**Activity**. All lines in the data that hold the word "docs" need copying.

**Data for the task**.
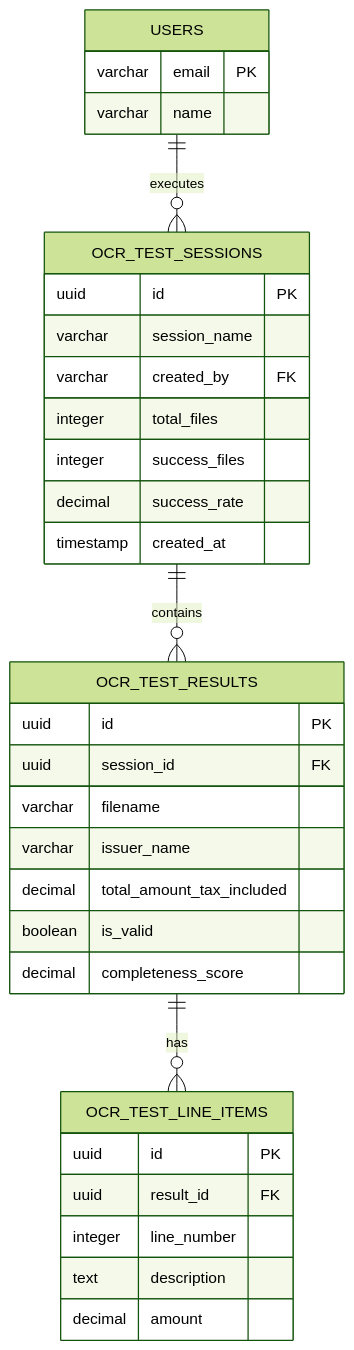
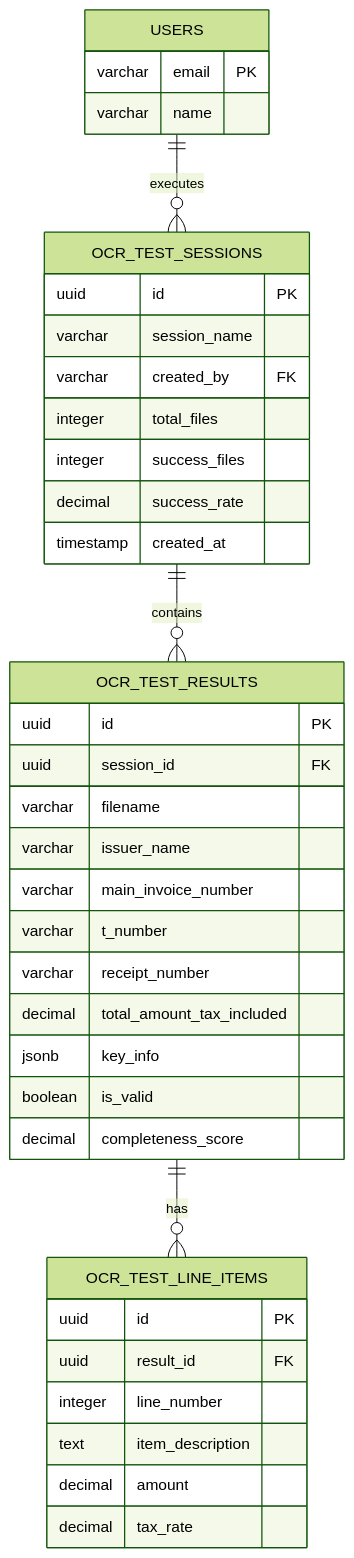
Before and after one commit to gucchon001/invoice-processing-system: the fourth of 11 diagrams in docs/18_データベースER図.md, drawn with Mermaid (forest theme). The commit also changed other lines of this file and 40 other files, not shown here.

````diff
--- a/docs/18_データベースER図.md
+++ b/docs/18_データベースER図.md
@@ -287,39 +293,44 @@
 ```mermaid
 erDiagram
     USERS {
         varchar email PK
         varchar name
     }
     
     OCR_TEST_SESSIONS {
         uuid id PK
         varchar session_name
         varchar created_by FK
         integer total_files
         integer success_files
         decimal success_rate
         timestamp created_at
     }
     
     OCR_TEST_RESULTS {
         uuid id PK
         uuid session_id FK
         varchar filename
         varchar issuer_name
+        varchar main_invoice_number
+        varchar t_number
+        varchar receipt_number
         decimal total_amount_tax_included
+        jsonb key_info
         boolean is_valid
         decimal completeness_score
     }
     
     OCR_TEST_LINE_ITEMS {
         uuid id PK
         uuid result_id FK
         integer line_number
-        text description
+        text item_description
         decimal amount
+        decimal tax_rate
     }
     
     USERS ||--o{ OCR_TEST_SESSIONS : "executes"
     OCR_TEST_SESSIONS ||--o{ OCR_TEST_RESULTS : "contains"
     OCR_TEST_RESULTS ||--o{ OCR_TEST_LINE_ITEMS : "has"
 ```
````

**Exercise answer**.
Before and after one commit to gucchon001/invoice-processing-system: the fourth of 11 diagrams in docs/18_データベースER図.md, drawn with Mermaid (forest theme). The commit also changed other lines of this file and 40 other files, not shown here.
--- a/docs/18_データベースER図.md
+++ b/docs/18_データベースER図.md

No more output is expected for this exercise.